The Community Partner for this screening is Friends of Ganondagan.
Oscar-winning Editor/Producer Douglas Blush (Mr. Soul, Icarus, 20 Feet From Stardom, The Hunting Ground, The Invisible War) says about The Condor & The Eagle: “This documentary takes the struggle for Climate Justice beyond the standard borders of separate nations and shows a new, larger movement rising up across many Indigenous peoples, using thrilling cinematography, deeply personal stories and the urgency of tomorrow’s headlines. The Condor & The Eagle is both a profound work of climate journalism and an exhilarating, emotional adventure film”.
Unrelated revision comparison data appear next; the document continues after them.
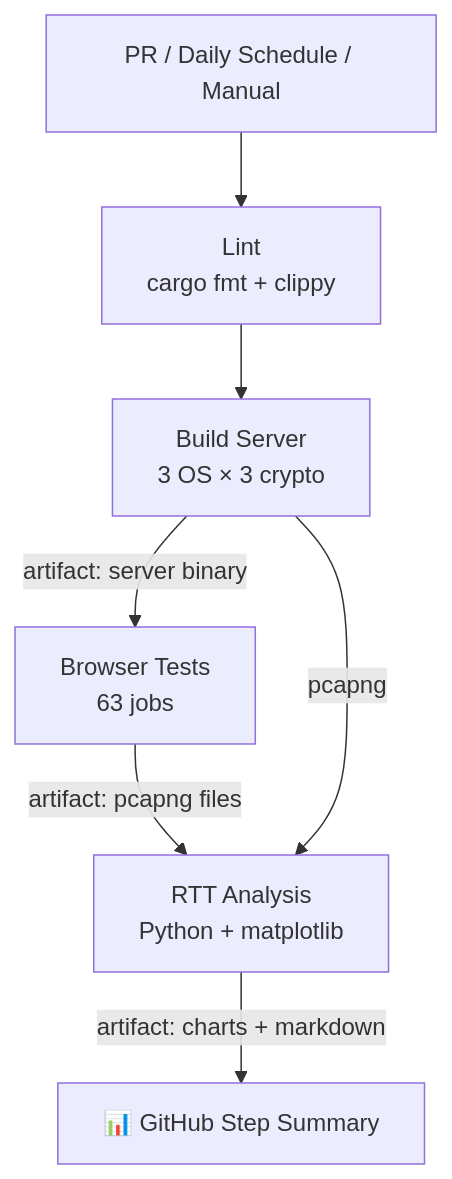
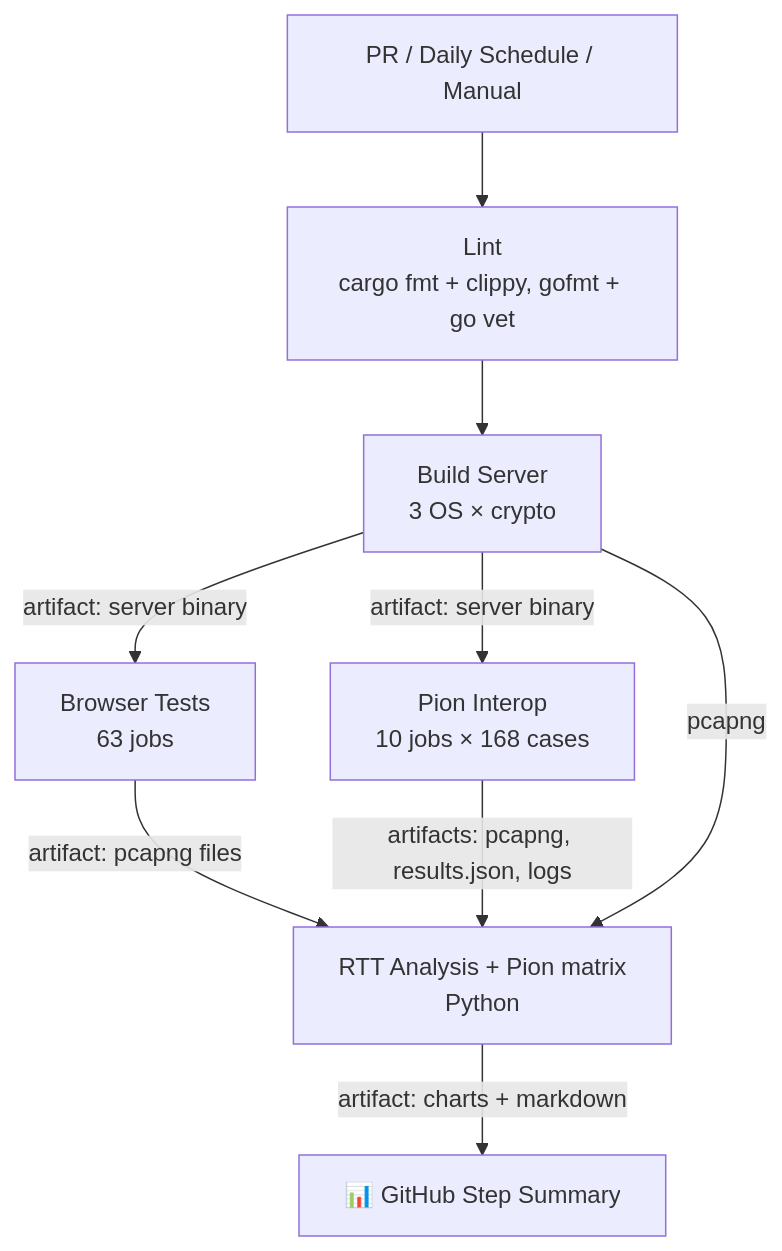
The tenth of 10 diagrams in README.md (xnorpx/str0m_browser_integration_tests), drawn with Mermaid before and after one commit. The commit also changed other lines of this file and 26 other files, not shown here.

````diff
--- a/README.md
+++ b/README.md
@@ -388,16 +486,20 @@
 ```mermaid
 flowchart TD
     trigger["PR / Daily Schedule / Manual"] --> lint
-    lint["Lint<br/>cargo fmt + clippy"] --> build
+    lint["Lint<br/>cargo fmt + clippy, gofmt + go vet"] --> build
 
-    build["Build Server<br/>3 OS × 3 crypto"]
+    build["Build Server<br/>3 OS × crypto"]
     build --> |artifact: server binary| test
+    build --> |artifact: server binary| pion
 
     test["Browser Tests<br/>63 jobs"]
     test --> |artifact: pcapng files| analyze
 
-    analyze["RTT Analysis<br/>Python + matplotlib"]
+    pion["Pion Interop<br/>10 jobs × 168 cases"]
+    pion --> |artifacts: pcapng, results.json, logs| analyze
+
+    analyze["RTT Analysis + Pion matrix<br/>Python"]
     analyze --> |artifact: charts + markdown| report["📊 GitHub Step Summary"]
 
     build --> |pcapng| analyze
 ```
````
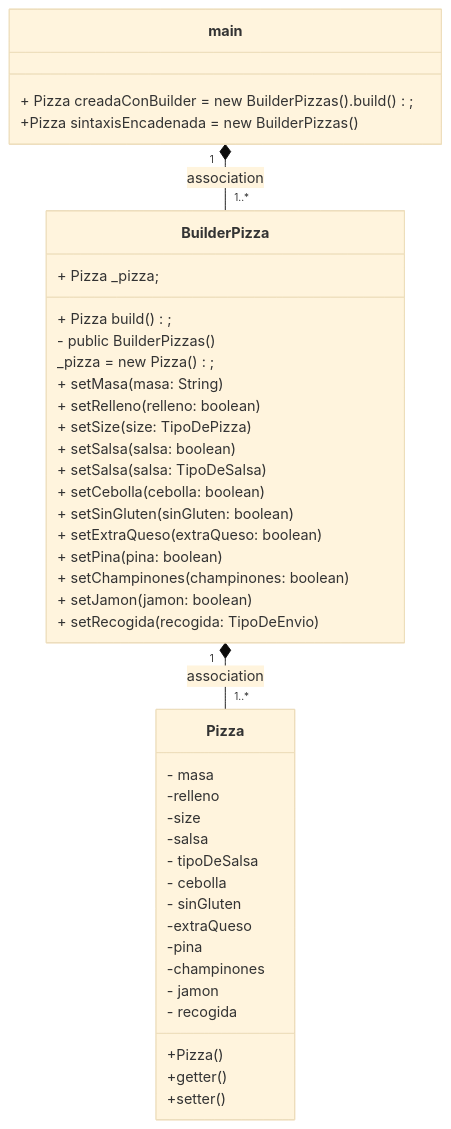
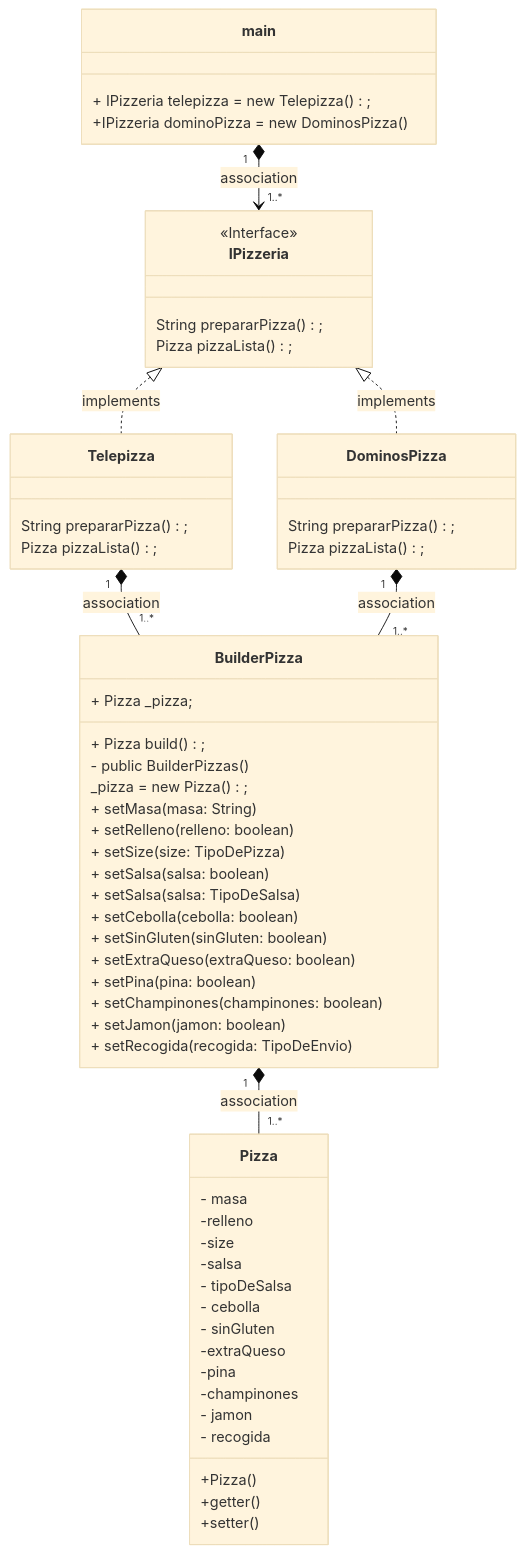
Before and after one commit to WindaLobo/PatroBuilder: the diagram in Readme.md, drawn with Mermaid (base theme). The commit also changed 6 other files, not shown here.

`````diff
--- a/Readme.md
+++ b/Readme.md
@@ -14,51 +14,74 @@
 ````mermaid
 classDiagram
     
       BuilderPizza "1" *-- "1..*" Pizza : association
           
-      main "1" *-- "1..*" BuilderPizza : association
+          
+      Telepizza "1" *-- "1..*" BuilderPizza : association
+       DominosPizza "1" *-- "1..*" BuilderPizza : association
+     
+       main "1" *-->"1..*" IPizzeria : association
       
            class main{
-       + Pizza creadaConBuilder = new BuilderPizzas().build();
-       +Pizza sintaxisEncadenada = new BuilderPizzas()
+       + IPizzeria telepizza = new Telepizza();
+       +IPizzeria dominoPizza = new DominosPizza()
      
       }
       
       class BuilderPizza{
       + Pizza _pizza;
       + Pizza build();
       - public BuilderPizzas() 
        _pizza = new Pizza();
       + setMasa(masa: String)            
       + setRelleno(relleno: boolean)     
       + setSize(size: TipoDePizza)       
       + setSalsa(salsa: boolean)         
       + setSalsa(salsa: TipoDeSalsa)  
       + setCebolla(cebolla: boolean)     
       + setSinGluten(sinGluten: boolean) 
       + setExtraQueso(extraQueso: boolean)
       + setPina(pina: boolean)           
       + setChampinones(champinones: boolean)
       + setJamon(jamon: boolean)
       + setRecogida(recogida: TipoDeEnvio)
       
        }
          class Pizza{
         - masa
         -relleno
         -size
         -salsa 
         - tipoDeSalsa 
         - cebolla
         - sinGluten 
         -extraQueso 
         -pina
         -champinones  
         - jamon       
         - recogida       
         +Pizza()
         +getter()
         +setter()
            } 
+              <<Interface>>IPizzeria
+           class IPizzeria{
+             String prepararPizza();
+             Pizza  pizzaLista();
+           
+           }
+           IPizzeria <|.. Telepizza: implements
+           class Telepizza{
+            String prepararPizza();
+             Pizza  pizzaLista();
+           
+           }
+            IPizzeria <|.. DominosPizza: implements
+           class DominosPizza{
+            String prepararPizza();
+             Pizza  pizzaLista();
+           
+           }
+           
     
 ````
`````
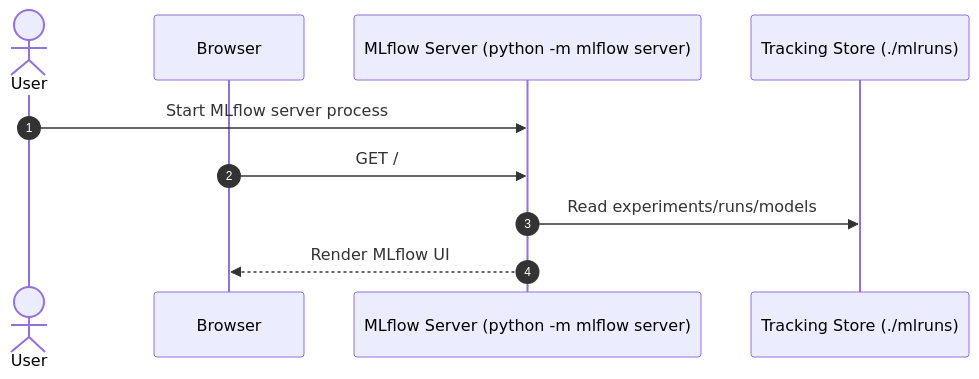
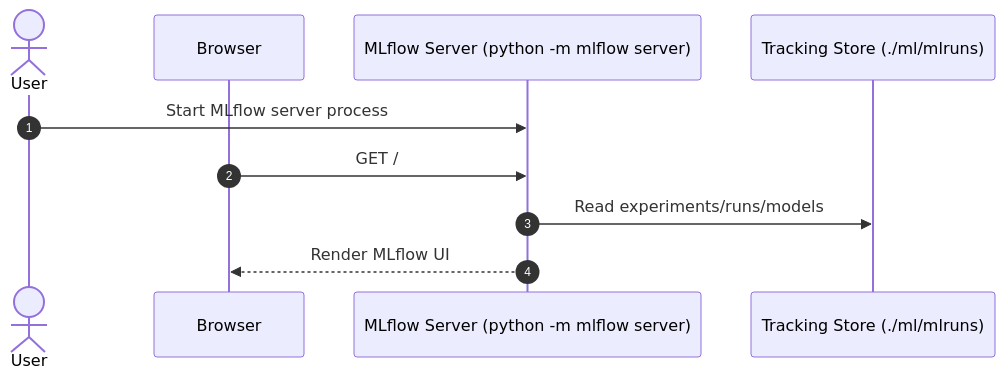
One commit to salonig90/Bm-MLOPs changed the second of 4 diagrams in sequence.md. Above: the diagram before and after it, drawn with Mermaid. The commit also changed other lines of this file and 7223 other files, not shown here.

````diff
--- a/sequence.md
+++ b/sequence.md
@@ -77,13 +77,13 @@
 ```mermaid
 sequenceDiagram
   autonumber
   actor User
   participant Browser as Browser
   participant MLflowUI as MLflow Server (python -m mlflow server)
-  participant MLflowTracking as Tracking Store (./mlruns)
+  participant MLflowTracking as Tracking Store (./ml/mlruns)
 
   User->>MLflowUI: Start MLflow server process
   Browser->>MLflowUI: GET /
   MLflowUI->>MLflowTracking: Read experiments/runs/models
   MLflowUI-->>Browser: Render MLflow UI
 ```
````
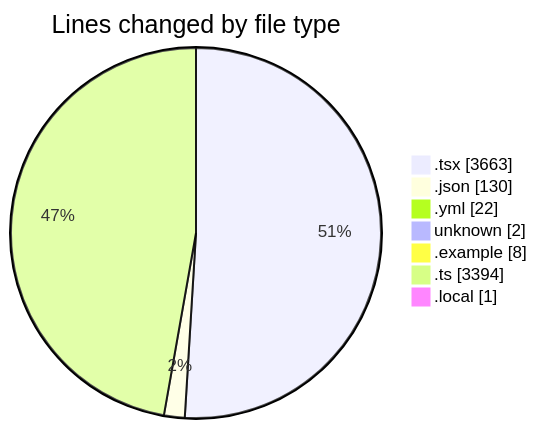
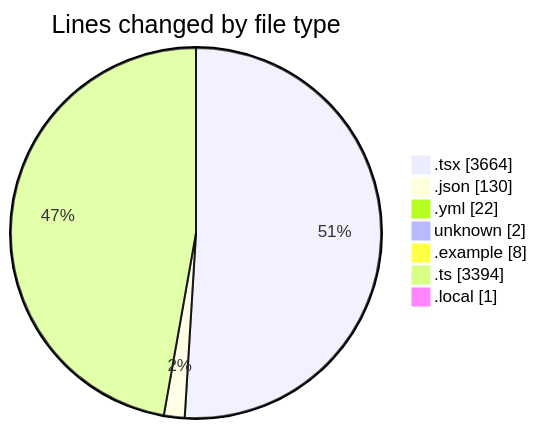
One commit to julien-gomy/code-tracking changed the first of 2 diagrams in 2025-11-21/eventscop-frontend-guide__workspace_/README.md. Above: the diagram before and after it, drawn with Mermaid. The commit also changed other lines of this file and 1 other file, not shown here.

````diff
--- a/2025-11-21/eventscop-frontend-guide__workspace_/README.md
+++ b/2025-11-21/eventscop-frontend-guide__workspace_/README.md
@@ -66,11 +66,11 @@
 ```mermaid
 pie showData
 title Lines changed by file type
-".tsx" : 3663
+".tsx" : 3664
 ".json" : 130
 ".yml" : 22
 "unknown" : 2
 ".example" : 8
 ".ts" : 3394
 ".local" : 1
 ```
````
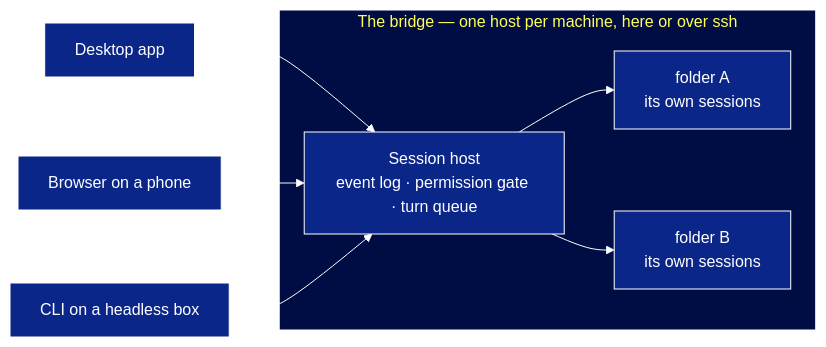
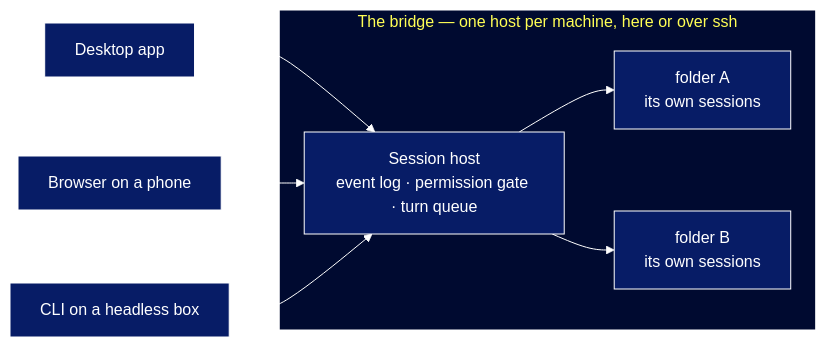
The diagram in README.md (YounghyeonPark/agbrte), drawn with Mermaid before and after one commit. The commit also changed other lines of this file and 13 other files, not shown here.

````diff
--- a/README.md
+++ b/README.md
@@ -17,13 +17,13 @@
 ```mermaid
-%%{init: {"theme": "base", "themeVariables": {"fontFamily": "ui-monospace, Consolas, monospace", "primaryColor": "#0a2688", "primaryTextColor": "#ffffff", "primaryBorderColor": "#ffffff", "lineColor": "#ffffff", "clusterBkg": "#000d45", "clusterBorder": "#ffffff", "titleColor": "#ffff55", "edgeLabelBackground": "#001a6e"}}}%%
+%%{init: {"theme": "base", "themeVariables": {"fontFamily": "ui-monospace, Consolas, monospace", "primaryColor": "#071c66", "primaryTextColor": "#ffffff", "primaryBorderColor": "#ffffff", "lineColor": "#ffffff", "clusterBkg": "#000a30", "clusterBorder": "#ffffff", "titleColor": "#ffff55", "edgeLabelBackground": "#00124f"}}}%%
 flowchart LR
   subgraph Bridge["The bridge — one host per machine, here or over ssh"]
     Host["Session host<br/>event log · permission gate · turn queue"]
     Host --> WA["folder A<br/>its own sessions"]
     Host --> WB["folder B<br/>its own sessions"]
   end
 
   App["Desktop app"] --> Host
   Web["Browser on a phone"] --> Host
   Cli["CLI on a headless box"] --> Host
 ```
````
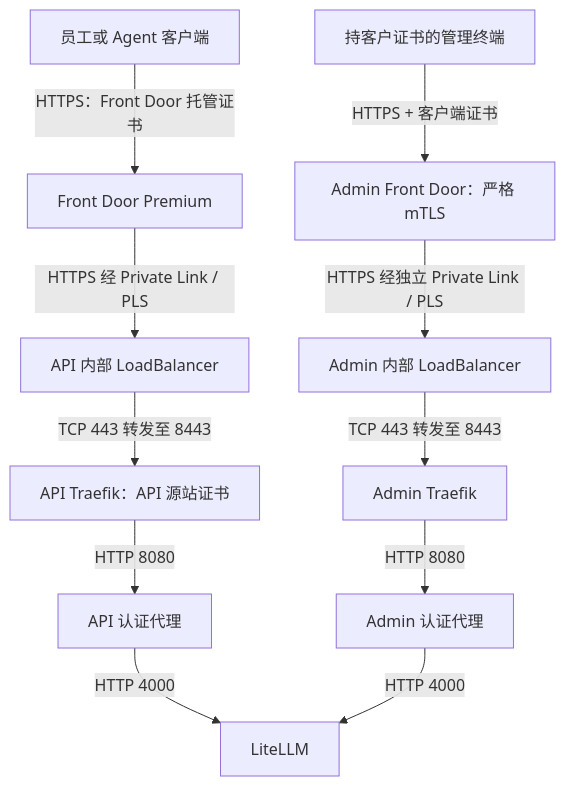
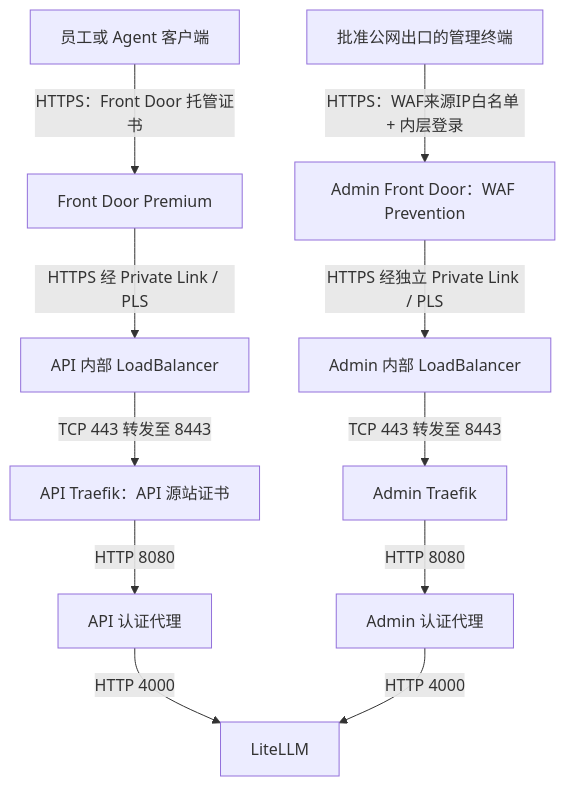
One commit to wukong121/secure-litellm-on-azure changed the first of 2 diagrams in docs/litellm-ingress-tls-certificate-design-zh.md. Above: the diagram before and after it, drawn with Mermaid. The commit also changed other lines of this file and 19 other files, not shown here.

Commit message:
docs(edge): replace Admin mTLS guidance

````diff
--- a/docs/litellm-ingress-tls-certificate-design-zh.md
+++ b/docs/litellm-ingress-tls-certificate-design-zh.md
@@ -42,13 +42,13 @@
 ```mermaid
 flowchart TB
     Client[员工或 Agent 客户端] -->|HTTPS：Front Door 托管证书| FD[Front Door Premium]
     FD -->|HTTPS 经 Private Link / PLS| ApiLB[API 内部 LoadBalancer]
     ApiLB -->|TCP 443 转发至 8443| ApiIngress[API Traefik：API 源站证书]
     ApiIngress -->|HTTP 8080| ApiProxy[API 认证代理]
     ApiProxy -->|HTTP 4000| Backend[LiteLLM]
-    Admin[持客户证书的管理终端] -->|HTTPS + 客户端证书| AdminFD[Admin Front Door：严格 mTLS]
+    Admin[批准公网出口的管理终端] -->|HTTPS：WAF来源IP白名单 + 内层登录| AdminFD[Admin Front Door：WAF Prevention]
     AdminFD -->|HTTPS 经独立 Private Link / PLS| AdminLB[Admin 内部 LoadBalancer]
     AdminLB -->|TCP 443 转发至 8443| AdminIngress[Admin Traefik]
     AdminIngress -->|HTTP 8080| AdminProxy[Admin 认证代理]
     AdminProxy -->|HTTP 4000| Backend
 ```
````
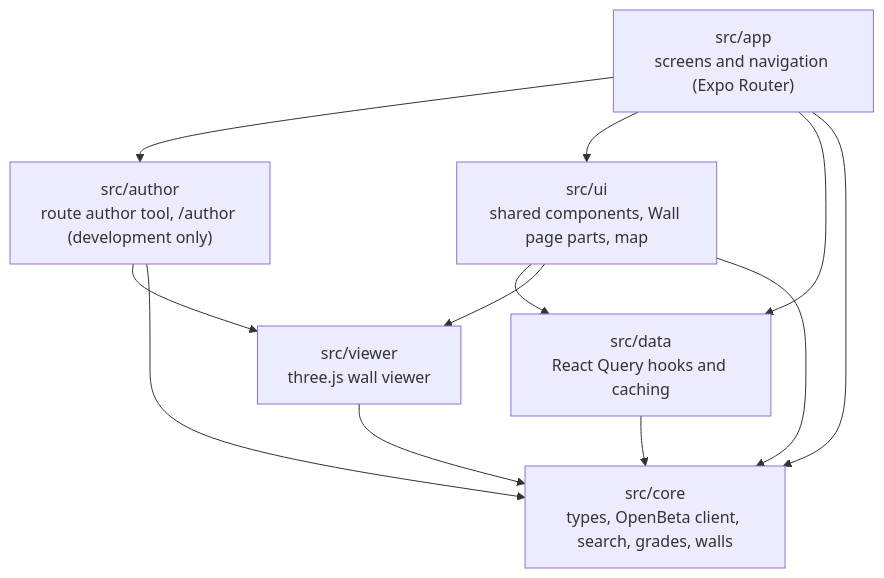
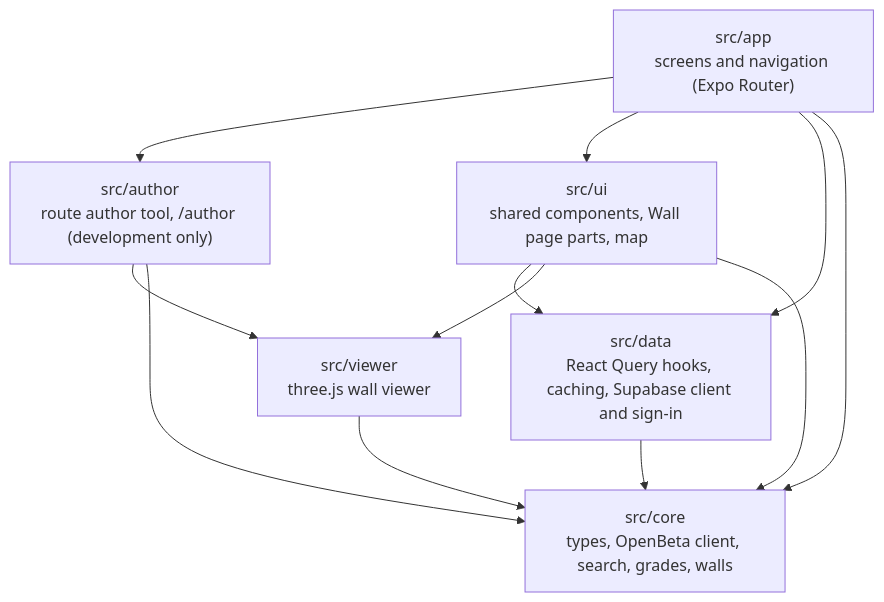
The second of 2 diagrams in docs/architecture/README.md (USU-CSCapstone/ClimbingRoutes), drawn with Mermaid before and after one commit. The commit also changed other lines of this file and 5 other files, not shown here.

````diff
--- a/docs/architecture/README.md
+++ b/docs/architecture/README.md
@@ -45,21 +45,21 @@
 ```mermaid
 flowchart TD
   app["src/app<br/>screens and navigation (Expo Router)"]
   author["src/author<br/>route author tool, /author (development only)"]
   ui["src/ui<br/>shared components, Wall page parts, map"]
-  data["src/data<br/>React Query hooks and caching"]
+  data["src/data<br/>React Query hooks, caching, Supabase client and sign-in"]
   viewer["src/viewer<br/>three.js wall viewer"]
   core["src/core<br/>types, OpenBeta client, search, grades, walls"]
 
   app --> author
   app --> ui
   app --> data
   app --> core
   author --> viewer
   author --> core
   ui --> data
   ui --> viewer
   ui --> core
   data --> core
   viewer --> core
 ```
````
The Condor & The Eagle brings to light the major role played by Indigenous women in the build-up of the Environmental Justice Movement. They have struggled with feelings of isolation their entire lives and are now discovering the power of their shared voices to bring change to the entire world. When revered Native elder Casey Camp-Horinek traveled to New York in 2014 to lead the People’s Climate March she was met with overwhelming support from the people of her sister nations in North and South America. With the continuous expansion of pipeline projects throughout the Americas these Indigenous women and men represent the last remaining landholders who refuse to sacrifice their territories to transnational oil companies. Their unification in New York first and later in Paris are among many similar and burgeoning initiatives, mostly led by Indigenous women, that have inspired people around the world to rise for the protection of the earth and give life to the climate justice movement.